[Content revision data]
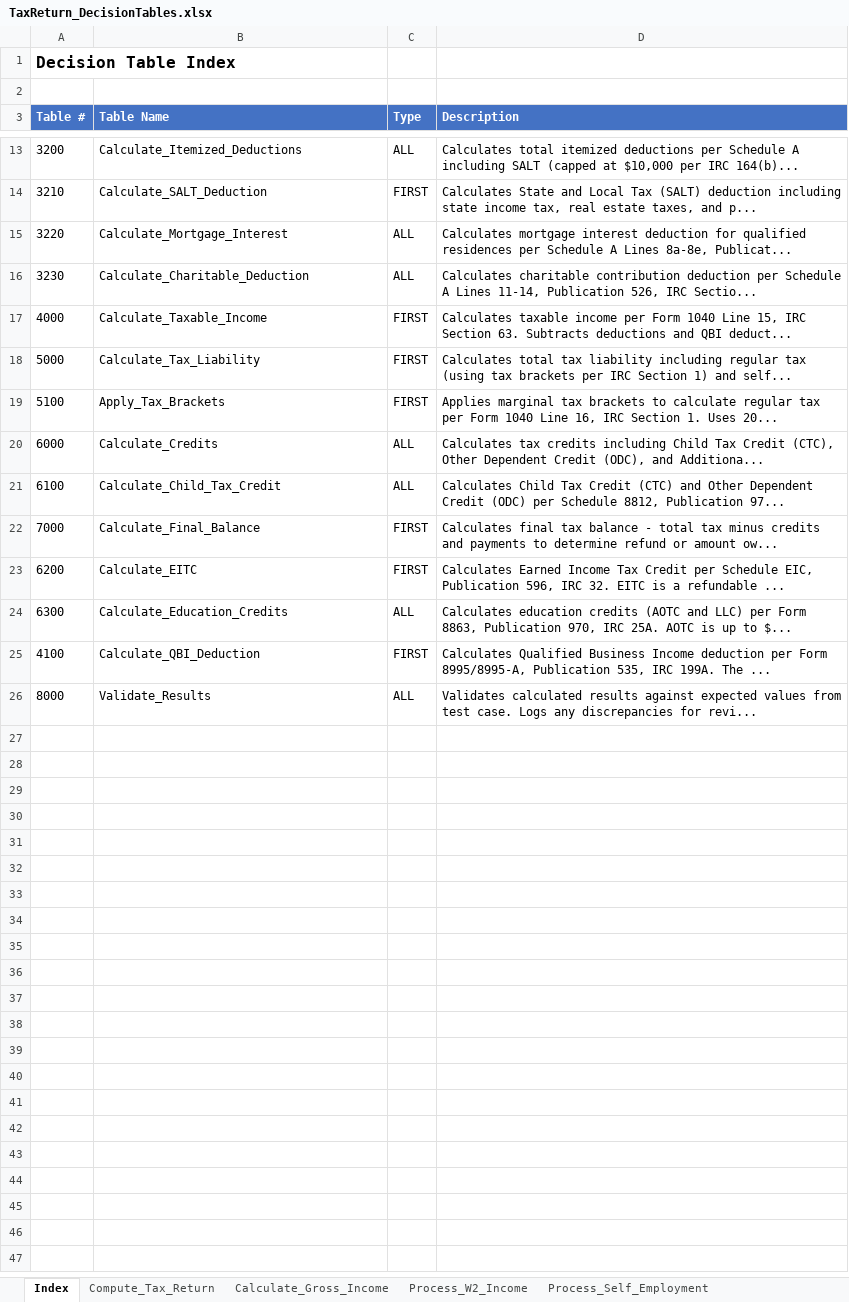
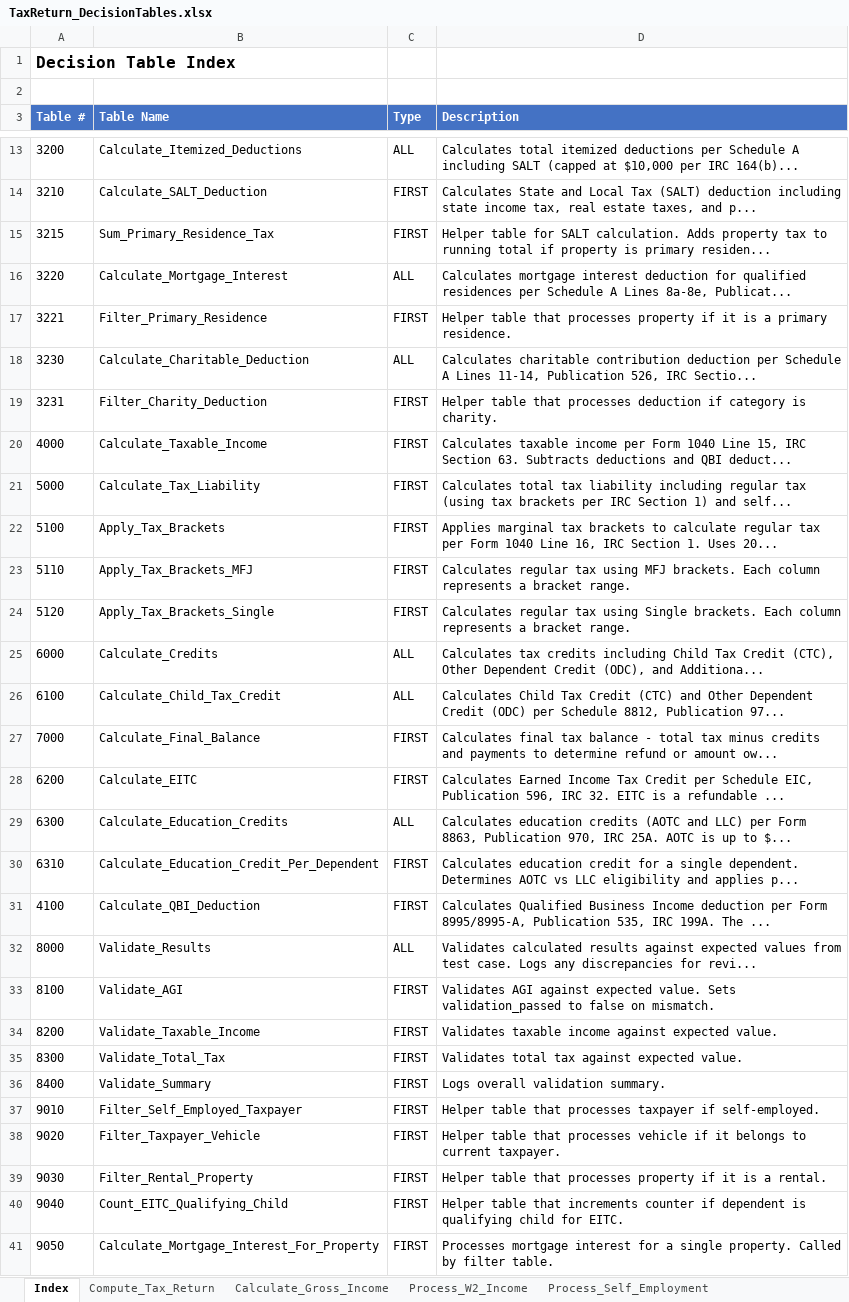
Before and after one commit to DTRules/DTRules, an Excel workbook: sampleprojects/TaxReturn/TaxReturn_DecisionTables.xlsx, sheet Index, drawn as a sheet; only a part is shown, gaps mark what is left out; values as stored, in another font and other column widths than the file's, no borders; the diff names each change by its address in the sheet, - before the commit and + after, or states it on an @@ line.

```diff
--- a/sampleprojects/TaxReturn/TaxReturn_DecisionTables.xlsx (sheet Index)
+++ b/sampleprojects/TaxReturn/TaxReturn_DecisionTables.xlsx (sheet Index)
+row 15: 3215 | Sum_Primary_Residence_Tax | FIRST | Helper table for SALT calculation. Adds property tax to running total if property is primary residen...
+row 17: 3221 | Filter_Primary_Residence | FIRST | Helper table that processes property if it is a primary residence.
+row 19: 3231 | Filter_Charity_Deduction | FIRST | Helper table that processes deduction if category is charity.
+row 23: 5110 | Apply_Tax_Brackets_MFJ | FIRST | Calculates regular tax using MFJ brackets. Each column represents a bracket range.
+row 24: 5120 | Apply_Tax_Brackets_Single | FIRST | Calculates regular tax using Single brackets. Each column represents a bracket range.
+row 30: 6310 | Calculate_Education_Credit_Per_Dependent | FIRST | Calculates education credit for a single dependent. Determines AOTC vs LLC eligibility and applies p...
+row 33: 8100 | Validate_AGI | FIRST | Validates AGI against expected value. Sets validation_passed to false on mismatch.
+row 34: 8200 | Validate_Taxable_Income | FIRST | Validates taxable income against expected value.
+row 35: 8300 | Validate_Total_Tax | FIRST | Validates total tax against expected value.
+row 36: 8400 | Validate_Summary | FIRST | Logs overall validation summary.
+row 37: 9010 | Filter_Self_Employed_Taxpayer | FIRST | Helper table that processes taxpayer if self-employed.
+row 38: 9020 | Filter_Taxpayer_Vehicle | FIRST | Helper table that processes vehicle if it belongs to current taxpayer.
+row 39: 9030 | Filter_Rental_Property | FIRST | Helper table that processes property if it is a rental.
+row 40: 9040 | Count_EITC_Qualifying_Child | FIRST | Helper table that increments counter if dependent is qualifying child for EITC.
+row 41: 9050 | Calculate_Mortgage_Interest_For_Property | FIRST | Processes mortgage interest for a single property. Called by filter table.
```
Also changed, not shown: sheet Calculate_EITC, sheet Calculate_Final_Balance, sheet Calculate_Education_Credits, sheet Validate_Results, sheet Calculate_Taxable_Income, other sheet tabs, 3 other files.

**Instructions for the task:**
Using the records above, pull out each line where the word "Calculates" occurs.

**Answer to this exercise:**
+row 23: 5110 | Apply_Tax_Brackets_MFJ | FIRST | Calculates regular tax using MFJ brackets. Each column represents a bracket range.
+row 24: 5120 | Apply_Tax_Brackets_Single | FIRST | Calculates regular tax using Single brackets. Each column represents a bracket range.
+row 30: 6310 | Calculate_Education_Credit_Per_Dependent | FIRST | Calculates education credit for a single dependent. Determines AOTC vs LLC eligibility and applies p...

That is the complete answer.